musashi

Dokkodo or “21 precepts on self-discipline to guide future generations”, also called “The Way of Walking Alone” or “The Way to be Followed Alone”

This work of Miyamoto Musashi was written in 1645, a week before his death, and was dedicated to his favourite student, Terao Magonojo.
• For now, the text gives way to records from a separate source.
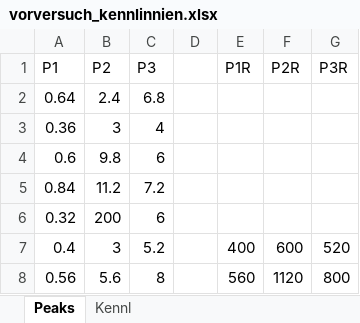
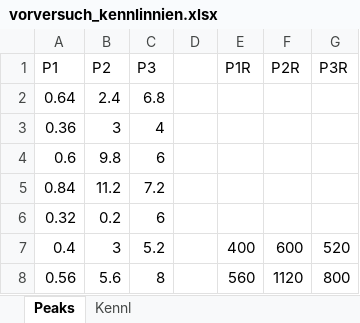
Before and after one commit to vale981/fpraktikum, an Excel workbook: LM/messungen/vorversuch_kennlinnien.xlsx, sheet Peaks, drawn as a sheet; only a part is shown; values as stored, in another font and other column widths than the file's, no borders; the diff covers the shown part only; the diff names each change by its address in the sheet, - before the commit and + after, or states it on an @@ line.

```diff
--- a/LM/messungen/vorversuch_kennlinnien.xlsx (sheet Peaks)
+++ b/LM/messungen/vorversuch_kennlinnien.xlsx (sheet Peaks)
-B6 (P2): 200
+B6 (P2): 0.2
```
Also changed, not shown: 26 added rows, 26 removed rows and 21 edited cells elsewhere in this sheet, 10 other files.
  1. Accept everything just the way it is.
  2. Do not seek pleasure for its own sake.
  3. Do not, under any circumstances, depend on a partial feeling.
  4. Think lightly of yourself and deeply of the world.
  5. Be detached from desire your whole life long.
  6. Do not regret what you have done.
  7. Never be jealous.
  8. Never let yourself be saddened by a separation.
  9. Resentment and complaint are appropriate neither for oneself or others.
  10. Do not let yourself be guided by the feeling of lust or love.
  11. In all things have no preferences.
  12. Be indifferent to where you live.
  13. Do not pursue the taste of good food.
  14. Do not hold on to possessions you no longer need.
  15. Do not act following customary beliefs.
  16. Do not collect weapons or practice with weapons beyond what is useful.
  17. Do not fear death.
  18. Do not seek to possess either goods or fiefs for your old age.
  19. Respect Buddha and the gods without counting on their help.
  20. You may abandon your own body but you must preserve your honour.
  21. Never stray from the Way.